Best Tribute to the Gangrape victim: Let us all become parents to the city and its women
Sometimes in the face of extreme adversity comes extreme courage.
When I read about the girl in Delhi who was the victim of gangrape and what she is going through as well as her love of life and strength to fight back despite of what she has left with her of her life – psychologically, mentally, and physically – I have nothing much utmost admiration and love for her.
As per the police, she was very forthcoming about giving her statement to the DCP Chhaya Sharma as well as to the Magistrate. She is breathing on her, without the ventilator, so soon after her operations.
This is despite the inhumanely brutal rape by those 6 guys in a moving bus and later the impact of that on her body. Those animals had inserted an iron rod in her and the force of taking it out was so much that the intestines also came out along with it. So damaged were the intestines, that they had to be taken out completely. Now, she will have to live her life with no intestines, which is a very damning state to be in. For her entire life now she will not be able to eat anything.. she can only take intravenous food that doesn’t need digestion.
This is what happened right after the incident as she stumbled upto a PCR in a battered body but alert mind.

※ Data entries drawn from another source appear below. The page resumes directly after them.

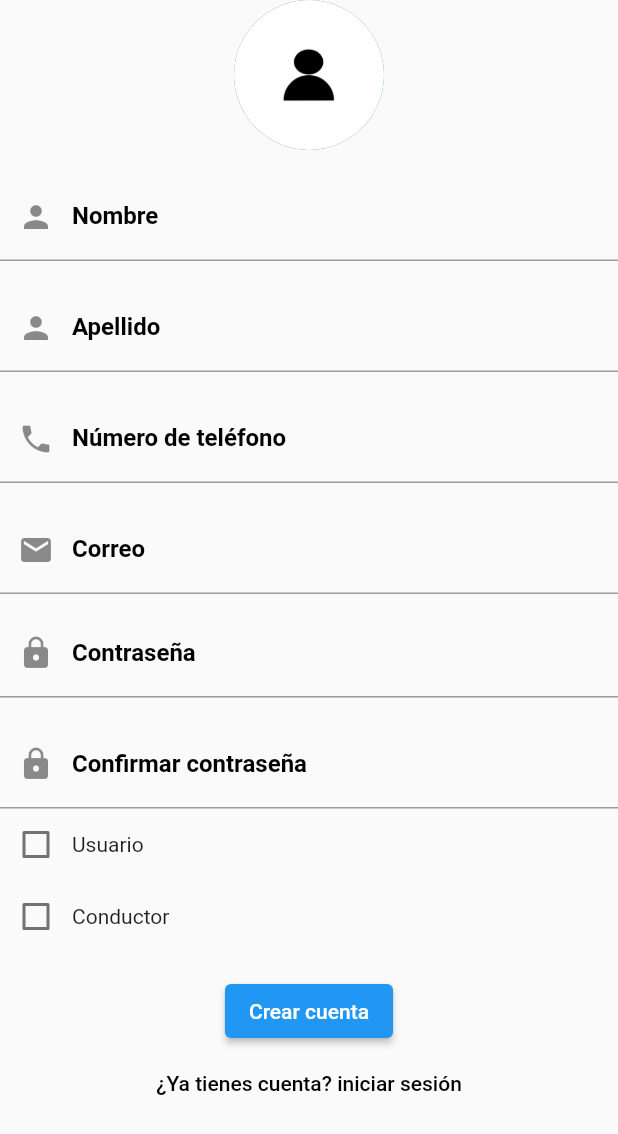
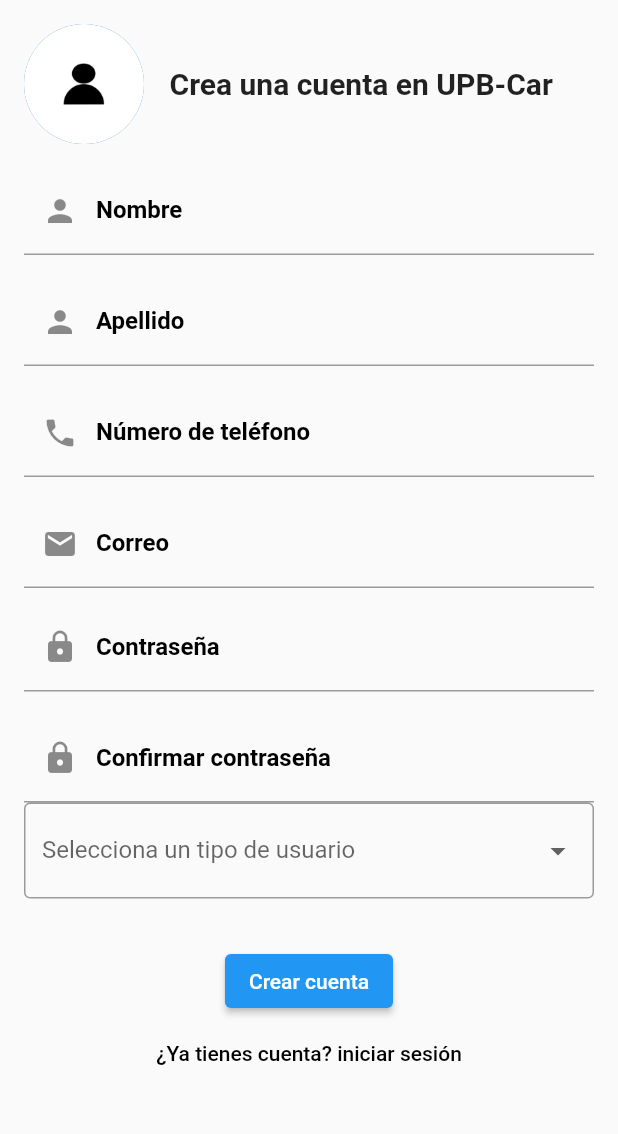
Before and after one commit to Jean-Parra/proyecto-integrador-3, a Flutter app: the SignupPage screen opened directly, on a phone screen of 412 x 824 dp. Shown: the top 1134 px of the screen. Run offline on Flutter 3.47's test engine with Material 2 defaults, Android fonts, the phone set to English and light mode, and no system bars; our stand-ins replace geolocator, get, google_maps_flutter, shared_preferences; missing offline and left inert: flutter_polyline_points, mailer; accounts and stored records are empty.

Commit message:
Fixed design
- Logo
- Cambio de forma de seleccionar el tipo de usuario
- Ortografía
- Si, se que es una pendejada pero xd

```diff
--- a/frontend/lib/signup_form.dart
+++ b/frontend/lib/signup_form.dart
@@ -24,6 +24,8 @@ class _SignupPageState extends State<SignupPage> {
   TextEditingController? _email;
   TextEditingController? _usuario;
   TextEditingController? _role;
+  String? _selectedRole;
+
   bool _isCheckedusuario = false;
   bool _isCheckedconductor = false;
   TextEditingController? _password;
@@ -39,15 +41,35 @@ class _SignupPageState extends State<SignupPage> {
   Widget build(BuildContext context) {
     return Scaffold(
       resizeToAvoidBottomInset: false,
-      body: SingleChildScrollView(
+      body: Container(
+        padding: const EdgeInsets.all(
+            16.0), // Aquí se establece el padding del Container
+        child: SingleChildScrollView(
           child: Form(
             key: _formKey,
             child: Column(
               mainAxisAlignment: MainAxisAlignment.center,
               children: <Widget>[
-              const CircleAvatar(
-                radius: 50,
+                Row(
+                  mainAxisAlignment: MainAxisAlignment.center,
+                  children: const [
+                    CircleAvatar(
+                      radius: 40,
                       backgroundImage: AssetImage('assets/profile.jpg'),
+                    ),
+                    Expanded(
+                      child: Padding(
+                        padding: EdgeInsets.only(left: 17.0),
+                        child: Text(
+                          'Crea una cuenta en UPB-Car',
+                          style: TextStyle(
+                            fontWeight: FontWeight.bold,
+                            fontSize: 20.0,
+                          ),
+                        ),
+                      ),
+                    ),
+                  ],
                 ),
                 const SizedBox(
                   height: 15,
@@ -201,40 +223,39 @@ class _SignupPageState extends State<SignupPage> {
                 ),
                 Column(
                   children: [
-                  Row(
-                    children: [
-                      Checkbox(
-                        value: _isCheckedusuario,
-                        onChanged: (value) {
+                    DropdownButtonFormField<String>(
+                      decoration: InputDecoration(
+                        border: OutlineInputBorder(),
+                        labelText: 'Selecciona un tipo de usuario',
+                      ),
+                      value: _selectedRole,
+                      onChanged: (String? newValue) {
                         setState(() {
-                            _isCheckedusuario = value!;
-                            if (_isCheckedusuario == true) {
+                          _selectedRole = newValue!;
+                          if (_selectedRole == "Pasajero") {
+                            _isCheckedusuario = true;
+                            _isCheckedconductor = false;
                             _data["role"] = "usuario";
+                          } else if (_selectedRole == "Conductor") {
+                            _isCheckedusuario = false;
+                            _isCheckedconductor = true;
+                            _data["role"] = "conductor";
+                          } else {
+                            _isCheckedusuario = false;
                             _isCheckedconductor = false;
+                            _data["role"] = null;
                           }
                         });
                       },
+                      items: <String>['', 'Pasajero', 'Conductor']
+                          .map<DropdownMenuItem<String>>((String value) {
+                        return DropdownMenuItem<String>(
+                          value: value,
+                          child: Text(value),
+                        );
+                      }).toList(),
                     ),
-                      const Text("Usuario"),
-                    ],
-                  ),
-                  Row(
-                    children: [
-                      Checkbox(
-                        value: _isCheckedconductor,
-                        onChanged: (value) {
-                          setState(() {
-                            _isCheckedconductor = value!;
-                            if (_isCheckedconductor == true) {
-                              _data["role"] = "conductor";
-                              _isCheckedusuario = false;
-                            }
-                          });
-                        },
-                      ),
-                      const Text("Conductor"),
-                    ],
-                  )
+                    SizedBox(height: 16),
                   ],
                 ),
                 const SizedBox(
@@ -269,6 +290,7 @@ class _SignupPageState extends State<SignupPage> {
             ),
           ),
         ),
+      ),
     );
   }
 
--- a/frontend/lib/usuarios/usuario.dart
+++ b/frontend/lib/usuarios/usuario.dart
@@ -231,7 +231,7 @@ class _UsuarioPageState extends State<UsuarioPage> {
                                 mainAxisSize: MainAxisSize.min,
                                 children: [
                                   RadioListTile(
-                                    title: const Row(
+                                    title: Row(
                                       children: [
                                         Icon(Icons.money),
                                         SizedBox(width: 10),
@@ -247,7 +247,7 @@ class _UsuarioPageState extends State<UsuarioPage> {
                                     },
                                   ),
                                   RadioListTile(
-                                    title: const Row(
+                                    title: Row(
                                       children: [
                                         Icon(Icons.credit_card),
                                         SizedBox(width: 10),
```
Lines whose indentation alone changed are shown as unchanged.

“Please don’t tell my parents,” she had begged after three Delhi Police personnel came to her rescue. The PCR had to wail its siren incessantly to be able to steer through the throng of onlookers staring at her ruthlessly assaulted body. As dozens of men merely looked on, her battered body was covered in a green sheet by her 28-year-old friend and the police officials.
“While her friend was able to limp onto the PCR, the woman had to be carried and carefully put inside. She asked them not to tell her parents about what had happened to her, spitting blood every time she moved her mouth,” said an officer. The PCR staff, struggling to come to terms with the sight before them had to muster courage, a source claimed, to look her in the eye and give her a false reassurance before she fainted. She was told she needn’t worry and they would tell her parents she had been in a very bad road accident.
Minutes later, an officer said, the vehicle pulled into the Safdarjung Hospital and the victim was conscious as soon as she was laid on her bed. “I’m a physiotherapist,” she the doctor. “I’ve done a four-year course and I’m interning at a hospital, too,” she had said before fainting again, claimed the PCR personnel. (link)
We are seeing the scenes of so many people out there in Delhi protesting at Jantar Mantar and Raisina Hills so enthusiastically. But I wonder if such an incident happened in front of any of them, would they still be onlookers as so many men were when this girl stumbled upto the police van.
The problem with our society is that it keeps looking on in times of extreme situations that others are facing. The community feeling, where someone else’s kid is as precious as my kid is just lost. I was struck by how the Newtown community has come together to join hands and support the parents who have lost their kids. How those kids now belong to everyone in the community.
This girl – and all those in Delhi – should be adopted by the communities throughout Delhi as their own daughters. As precious and as vulnerable. The vigil and the concern they would have for their own daughter should be extended to others’ daughters as well. Only when there is large, voluntary and mutual community feeling of love and concern.. when we are a parent to the whole city, will Delhi have a chance to bring up normal women.
This girl didn’t have to go through such hell, which she is somehow, with her courage and grace converting into a blessing for herself and countless others as she shakes the conscience of a nation single-handedly. But her work, her fight and her pain will go in vain, if at the end of her ordeal, her trauma doesn’t make all of us into community parents. Make us be parents to the city.